In 2015, the Twitter platform changed, with tweets no longer appearing in chronological order. This presented a problem for Transport for London (TfL) - its approach of providing real-time, minute-by-minute information no longer worked.

How the world's first Twitter bot helped London's commuters on the go


TfL won the Mobile category at Campaign's 2017 Marketing New Thinking Awards, in association with Sky Media

To enter the 2018 New Thinking Awards - deadline 25 May - click here


TfL needed to come up with new and relevant ways of keeping people well informed about its services, particularly when they are on the move. Knowing social media was an important channel for customers, it decided to push the boundaries of automation through social media.

Its campaign, in partnership with Twitter, created not only the world’s first Twitter bot, but also marked the first time the social-media platform had partnered a transport authority to provide live travel information in this manner. The Twitter bot sent notifications about disruptions, such as severe delays, straight to customers’ mobile devices on the go, free of charge, in the form of a direct message.

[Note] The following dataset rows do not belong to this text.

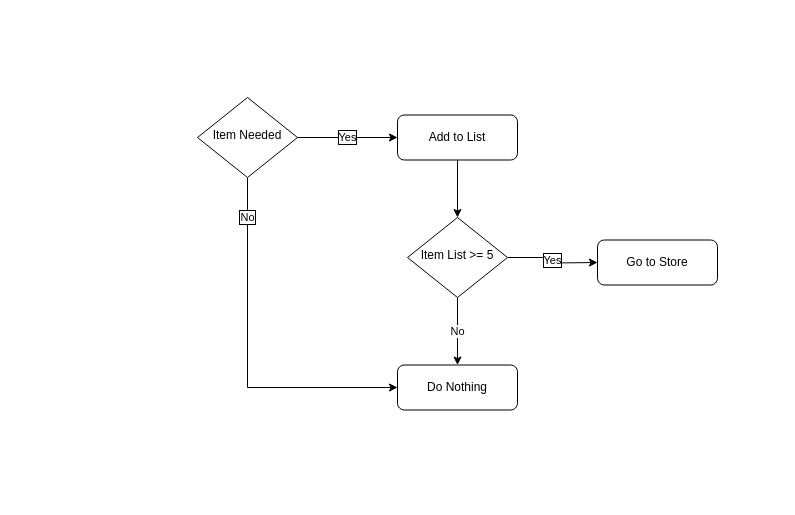
Jchisholm204/JChisholm keeps this draw.io diagram as page "Food" (3 of 6) of Comp Prog 12/Socks.drawio. Above is the earlier version. Source tidied: cells renumbered, new cells numbered last; positions are measured from the earlier drawing's top-left corner, leaving out a move shared by most shapes. Both pictures are drawn from the tidied source at 100%, with x=0, y=0 at pixel (197, 97).
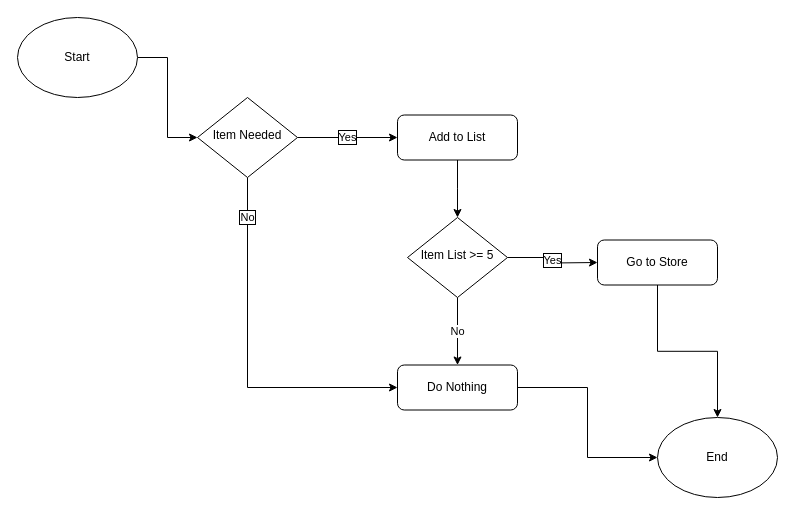
Above is the later version.

Diff of the diagram source:
```diff
@@
 <mxGraphModel>
   <root>
     <mxCell id="0" />
     <mxCell id="1" parent="0" />
     <mxCell id="2" value="Yes" style="edgeStyle=orthogonalEdgeStyle;rounded=0;jettySize=auto;html=1;exitX=1;exitY=0.5;exitDx=0;exitDy=0;entryX=0;entryY=0.5;entryDx=0;entryDy=0;labelBorderColor=#000000;" parent="1" edge="1" source="4" target="6">
       <mxGeometry relative="1" as="geometry" />
     </mxCell>
     <mxCell id="3" value="No" style="edgeStyle=orthogonalEdgeStyle;rounded=0;jettySize=auto;html=1;exitX=0.5;exitY=1;exitDx=0;exitDy=0;entryX=0;entryY=0.5;entryDx=0;entryDy=0;labelBorderColor=#000000;" parent="1" edge="1" source="4" target="9">
       <mxGeometry x="-0.78" relative="1" as="geometry" />
     </mxCell>
     <mxCell id="4" value="Item Needed" style="rhombus;whiteSpace=wrap;html=1;shadow=0;fontFamily=Helvetica;fontSize=12;align=center;strokeWidth=1;spacing=6;spacingTop=-4;" parent="1" vertex="1">
       <mxGeometry width="100" height="80" as="geometry" />
     </mxCell>
     <mxCell id="5" style="edgeStyle=orthogonalEdgeStyle;rounded=0;jettySize=auto;html=1;" parent="1" edge="1" source="6">
       <mxGeometry relative="1" as="geometry">
         <mxPoint x="260" y="120" as="targetPoint" />
       </mxGeometry>
     </mxCell>
     <mxCell id="6" value="Add to List" style="whiteSpace=wrap;html=1;rounded=1;shadow=0;strokeWidth=1;glass=0;" parent="1" vertex="1">
       <mxGeometry x="200" y="17.5" width="120" height="45" as="geometry" />
     </mxCell>
     <mxCell id="7" value="Yes" style="edgeStyle=orthogonalEdgeStyle;rounded=0;jettySize=auto;html=1;exitX=1;exitY=0.5;exitDx=0;exitDy=0;labelBorderColor=#000000;" parent="1" edge="1" source="11">
       <mxGeometry relative="1" as="geometry">
         <mxPoint x="400" y="165" as="targetPoint" />
       </mxGeometry>
     </mxCell>
     <mxCell id="8" value="No" style="edgeStyle=orthogonalEdgeStyle;rounded=0;jettySize=auto;html=1;exitX=0.5;exitY=1;exitDx=0;exitDy=0;" parent="1" edge="1" source="11" target="9">
       <mxGeometry relative="1" as="geometry" />
     </mxCell>
+    <mxCell id="12" style="edgeStyle=orthogonalEdgeStyle;rounded=0;jettySize=auto;html=1;exitX=1;exitY=0.5;exitDx=0;exitDy=0;entryX=0;entryY=0.5;entryDx=0;entryDy=0;fontColor=#000000;" parent="1" edge="1" source="9" target="16">
+      <mxGeometry relative="1" as="geometry" />
+    </mxCell>
     <mxCell id="9" value="Do Nothing" style="whiteSpace=wrap;html=1;rounded=1;shadow=0;strokeWidth=1;glass=0;" parent="1" vertex="1">
       <mxGeometry x="200" y="267.5" width="120" height="45" as="geometry" />
     </mxCell>
+    <mxCell id="13" style="edgeStyle=orthogonalEdgeStyle;rounded=0;jettySize=auto;html=1;exitX=0.5;exitY=1;exitDx=0;exitDy=0;fontColor=#000000;" parent="1" edge="1" source="10" target="16">
+      <mxGeometry relative="1" as="geometry" />
+    </mxCell>
     <mxCell id="10" value="Go to Store" style="whiteSpace=wrap;html=1;rounded=1;shadow=0;strokeWidth=1;glass=0;" parent="1" vertex="1">
       <mxGeometry x="400" y="142.5" width="120" height="45" as="geometry" />
     </mxCell>
     <mxCell id="11" value="Item List &amp;gt;= 5" style="rhombus;whiteSpace=wrap;html=1;shadow=0;fontFamily=Helvetica;fontSize=12;align=center;strokeWidth=1;spacing=6;spacingTop=-4;" parent="1" vertex="1">
       <mxGeometry x="210" y="120" width="100" height="80" as="geometry" />
     </mxCell>
+    <mxCell id="14" style="edgeStyle=orthogonalEdgeStyle;rounded=0;jettySize=auto;html=1;exitX=1;exitY=0.5;exitDx=0;exitDy=0;entryX=0;entryY=0.5;entryDx=0;entryDy=0;fontColor=#000000;" parent="1" edge="1" source="15" target="4">
+      <mxGeometry relative="1" as="geometry" />
+    </mxCell>
+    <mxCell id="15" value="Start" style="ellipse;whiteSpace=wrap;html=1;fontColor=#000000;" parent="1" vertex="1">
+      <mxGeometry x="-180" y="-80" width="120" height="80" as="geometry" />
+    </mxCell>
+    <mxCell id="16" value="End" style="ellipse;whiteSpace=wrap;html=1;fontColor=#000000;" parent="1" vertex="1">
+      <mxGeometry x="460" y="320" width="120" height="80" as="geometry" />
+    </mxCell>
   </root>
 </mxGraphModel>
```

Customers could also check the status of any Tube or TfL rail lines at any time of day or night and get the latest information – including the confirmation of "a good service". Notifications could be tailored to avoid receiving unnecessary alerts.

Christopher Macleod, customer director for Transport for London, says the innovation meant the brand was able to meet both the needs of its Twitter followers and the expectations of all its customers. Information is now more accurate and consistent, for example, and can be accessed faster. With TfL no longer needing to tweet about minor delays, more time is freed up, enabling customer-service agents to tackle more complex questions.

"The service reinforces perceptions of TfL as a digital innovator and also means more customer-service agent time can be spent answering more complex customer queries," he says. Since launch 3.9 million alerts have been sent and nine out of 10 users remain subscribed to the service after trying it.


TfL’s "Quick replies" campaign won the Mobile category at Campaign’s 2017 Marketing New Thinking Awards

To enter the 2018 New Thinking Awards - deadline 25 May - click here